Heat Absorbing Glass
Heat absorbing glass is a glazing unit which contains chemicals that react to heat. This reaction causes the energy to be absorbed rather than transmitted through the glass or deflected by the glass. Heat absorbing glass replacement windows generally have a bronze, gray, or bluish tint and can reduce brightness and glare which allows them to absorb the heat that would otherwise transfer through the window.
The most common colors for heat absorbing glass replacement windows include bronze, gray and green or blue-green. These tints all block solar heat gain in more or less the same proportion but don't alter the perceived color of the view significantly. The colors of the tinted glass generally can blend in well with the home's other architectural colors.
Black tint is counter-indicated for cooling load reduction of heat absorbing glass windows since black absorbs a large percentage of visible energy but doesn't absorb as much heat energy.
Heat absorbing glass windows offer energy efficiency, safety and security, ultraviolet protection, no mirror appearance, privacy and design versatility.
Heat absorbing glass windows deflect solar heat while, at the same time, providing optimal visible light transmission. This facilitates lower energy costs for lighting and heating. Heat-absorbing glass windows provide a higher level of effective sun control when used as the outer layer of a double-pane window.
Safety and Security

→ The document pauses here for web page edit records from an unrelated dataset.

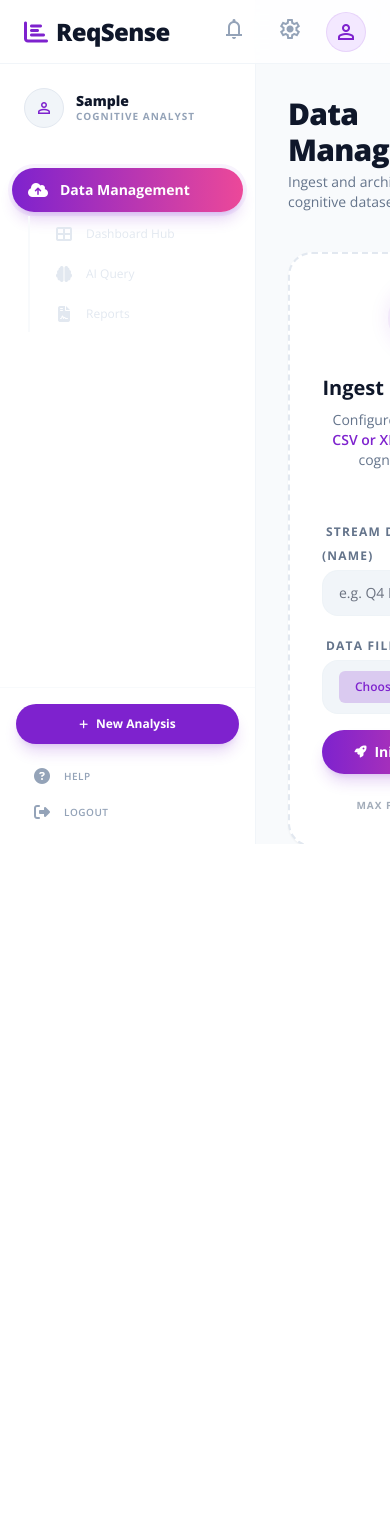
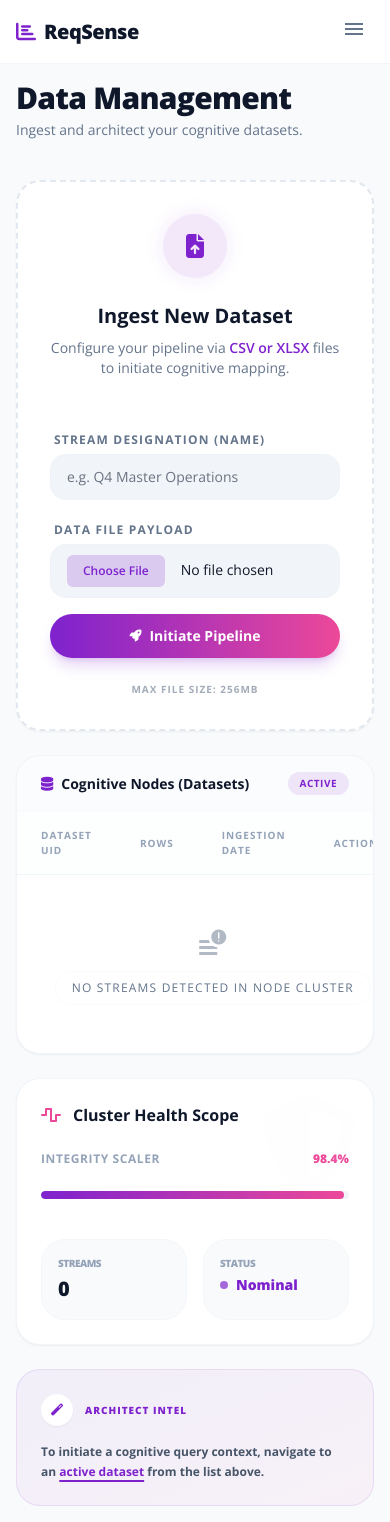
Before and after one commit to rajeshr464/ReqSense, a Django app: page /dashboard/ in a window 390 px wide. Before the commit the page ends 844 px from the top, so only its background shows below. Run offline with Django 5.2, Linux system fonts and the light colour scheme; the visitor is signed in with stand-in values (Sample User, id 1); data that the repository does not hold is empty; some libraries are stand-ins or nearby versions.

Commit message:
fix mobile responsiveness across all key templates

```diff
--- a/templates/dashboard/base_dashboard.html
+++ b/templates/dashboard/base_dashboard.html
@@ -50,15 +50,26 @@
     </style>
     {% block extra_head %}{% endblock %}
 </head>
-<body class="text-on-surface overflow-hidden">
-    <!-- TopNavBar -->
-    <header class="bg-white/80 backdrop-blur-md flex justify-between items-center w-full px-6 h-16 border-b border-slate-100 fixed top-0 z-50">
+<body class="text-on-surface overflow-x-hidden bg-slate-50" x-data="{ mobileMenuOpen: false }">
+    <!-- Mobile Header -->
+    <header class="md:hidden bg-white/90 backdrop-blur-md flex justify-between items-center w-full px-4 h-16 border-b border-slate-100 fixed top-0 z-50">
+        <a href="{% url 'dashboard:landing' %}" class="flex items-center gap-2">
+            <i class="fas fa-chart-bar text-primary text-xl"></i>
+            <span class="text-xl font-extrabold tracking-tight text-on-surface">ReqSense</span>
+        </a>
+        <button @click="mobileMenuOpen = !mobileMenuOpen" class="p-2 text-slate-500 hover:bg-slate-50 rounded-lg">
+            <span class="material-symbols-outlined" x-text="mobileMenuOpen ? 'close' : 'menu'">menu</span>
+        </button>
+    </header>
+
+    <!-- TopNavBar (Desktop) -->
+    <header class="hidden md:flex bg-white/80 backdrop-blur-md justify-between items-center w-full px-6 h-16 border-b border-slate-100 fixed top-0 z-50">
         <div class="flex items-center gap-8">
             <a href="{% url 'dashboard:landing' %}" class="flex items-center gap-2 transition-transform hover:scale-105">
                 <i class="fas fa-chart-bar text-primary text-2xl"></i>
                 <span class="text-2xl font-extrabold tracking-tight text-on-surface">ReqSense</span>
             </a>
-            <div class="hidden md:flex items-center bg-slate-50 px-4 py-1.5 rounded-xl border border-slate-200">
+            <div class="flex items-center bg-slate-50 px-4 py-1.5 rounded-xl border border-slate-200">
                 <span class="material-symbols-outlined text-slate-400 text-sm mr-2">search</span>
                 <input class="bg-transparent border-none text-sm focus:ring-0 text-on-surface w-64 placeholder:text-slate-400 font-medium" placeholder="Search architecture..." type="text"/>
             </div>
@@ -76,9 +87,22 @@
         </div>
     </header>
 
-    <div class="flex pt-16 h-screen">
+    <div class="flex pt-16 min-h-screen">
+        <!-- Sidebar Overlay (Mobile) -->
+        <div x-show="mobileMenuOpen"
+             x-transition:enter="transition ease-out duration-300"
+             x-transition:enter-start="opacity-0"
+             x-transition:enter-end="opacity-100"
+             x-transition:leave="transition ease-in duration-200"
+             x-transition:leave-start="opacity-100"
+             x-transition:leave-end="opacity-0"
+             @click="mobileMenuOpen = false"
+             class="fixed inset-0 bg-slate-900/50 backdrop-blur-sm z-40 md:hidden">
+        </div>
+
         <!-- SideNavBar -->
-        <aside class="bg-white fixed left-0 top-0 h-screen w-64 flex flex-col pt-20 pb-4 space-y-2 border-r border-slate-100 z-40">
+        <aside :class="mobileMenuOpen ? 'translate-x-0' : '-translate-x-full'"
+               class="bg-white fixed left-0 top-0 h-screen w-64 flex flex-col pt-20 md:pt-20 pb-4 space-y-2 border-r border-slate-100 z-40 transition-transform duration-300 ease-in-out md:translate-x-0">
             <div class="px-6 mb-8 mt-2">
                 <div class="flex items-center gap-3">
                     <div class="w-10 h-10 rounded-xl bg-slate-100 flex items-center justify-center text-primary border border-slate-200">
@@ -90,7 +114,7 @@
                     </div>
                 </div>
             </div>
-            <nav class="flex-1 px-3 space-y-1">
+            <nav class="flex-1 px-3 space-y-1 overflow-y-auto">
                 <!-- Navigation Logic -->
                 {% url 'dashboard:index' as data_url %}
 
@@ -182,10 +206,6 @@
                     <i class="fas fa-plus text-[10px]"></i>
                     New Analysis
                 </a>
-                <a href="#" class="text-slate-400 hover:text-primary hover:bg-slate-50 rounded-xl flex items-center gap-3 px-4 py-2 transition-all font-semibold">
-                    <i class="fas fa-question-circle w-5 text-center"></i>
-                    <span class="text-[10px] uppercase tracking-wider">Help</span>
-                </a>
                 <a href="{% url 'accounts:logout' %}" class="text-slate-400 hover:text-red-500 hover:bg-red-50 rounded-xl flex items-center gap-3 px-4 py-2 transition-all font-semibold">
                     <i class="fas fa-sign-out-alt w-5 text-center"></i>
                     <span class="text-[10px] uppercase tracking-wider">Logout</span>
@@ -194,13 +214,16 @@
         </aside>
 
         <!-- Primary Canvas -->
-        <main class="flex-1 ml-64 overflow-y-auto bg-slate-50 p-8">
-            <div class="max-w-7xl mx-auto space-y-8">
+        <main class="flex-1 md:ml-64 overflow-y-auto p-4 md:p-8">
+            <div class="max-w-7xl mx-auto space-y-6 md:space-y-8">
                 {% block content %}
                 {% endblock %}
             </div>
         </main>
     </div>
+
+    <!-- Alpine.js for core logic -->
+    <script defer src="https://cdn.jsdelivr.net/npm/alpinejs@3.x.x/dist/cdn.min.js"></script>
     {% block scripts %}{% endblock %}
 </body>
 </html>
```
Also changed, not shown: templates/accounts/login.html (+7 -7 lines), templates/accounts/register.html (+7 -7 lines), templates/dashboard/landing.html (+35 -6 lines).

The glass solar interlayers of heat absorbing glass windows combine to absorb the force of an impact. If the impact breaks the glass the glass fragments remain adhered to the solar interlayer and do not shatter or splinter.
The solar interlayer of heat absorbing glass replacement windows allows needed light to transmit through the glass panels while blocking up to 99% of the sun's UV rays.
Architectural laminated glass can be used in a variety of applications including replacement windows, curtain walls, doors and skylights.
Tints of heat absorbing glass windows change the window's color and increase visual privacy. These tinted glass panes retain their transparency from the inside while reducing the brightness of the outward view.
Heat-absorbing glass reflects a small percentage of visible light. It does not present a mirror-like appearance which is common with reflective glass.
Homeowners who purchase heat absorbing windows should review the disadvantages of the glazing, as well as recommendations to create better heat absorbing glazing options, before making the purchase.
Heat which is absorbed by the glazing of a heat absorbing glass panel may transfer to the structure. This causes only a small reduction in overall solar heat gain compared to other types of replacement window glass. In addition, people sitting near a heat absorbing glass window may feel uncomfortable due to the heat radiation. The inner layer of the glazing reduces this transfer somewhat.
Some tinted glazings, including bronze and gray colors, may force a trade-off between visible light and solar gain. There is a greater reduction in visible transmittance than in solar heat gain coefficient. This may decrease the glare by reducing the evident brightness of the glass surface. However, it also diminishes the amount of daylight entering the room.
Homeowners who are more concerned with their home's daylighting may wish to purchase a high-performance coating or tint as an additional means of controlling glare. Tinted glass can provide enhanced visual privacy during the day by reducing visibility from the outdoors. At night, however, the effect is reversed, making it more difficult to see outdoors from the inside, particularly if a reflective coating is combined with the tint.
Homeowners who want to enjoy the benefits of heat absorbing glass windows but wish to address the problem of how to reduce daylighting issues can purchase a window with a high-performance tinted glass -- spectrally selective glass windows. These windows transmit the daylight portion of the solar spectrum but continue to absorb the near-infrared portion of the sunlight. Using special additives which are included during the float glass process, window manufacturers create the spectrally selective window glazing which is durable and can be used in both single- and multiple-glazed window applications.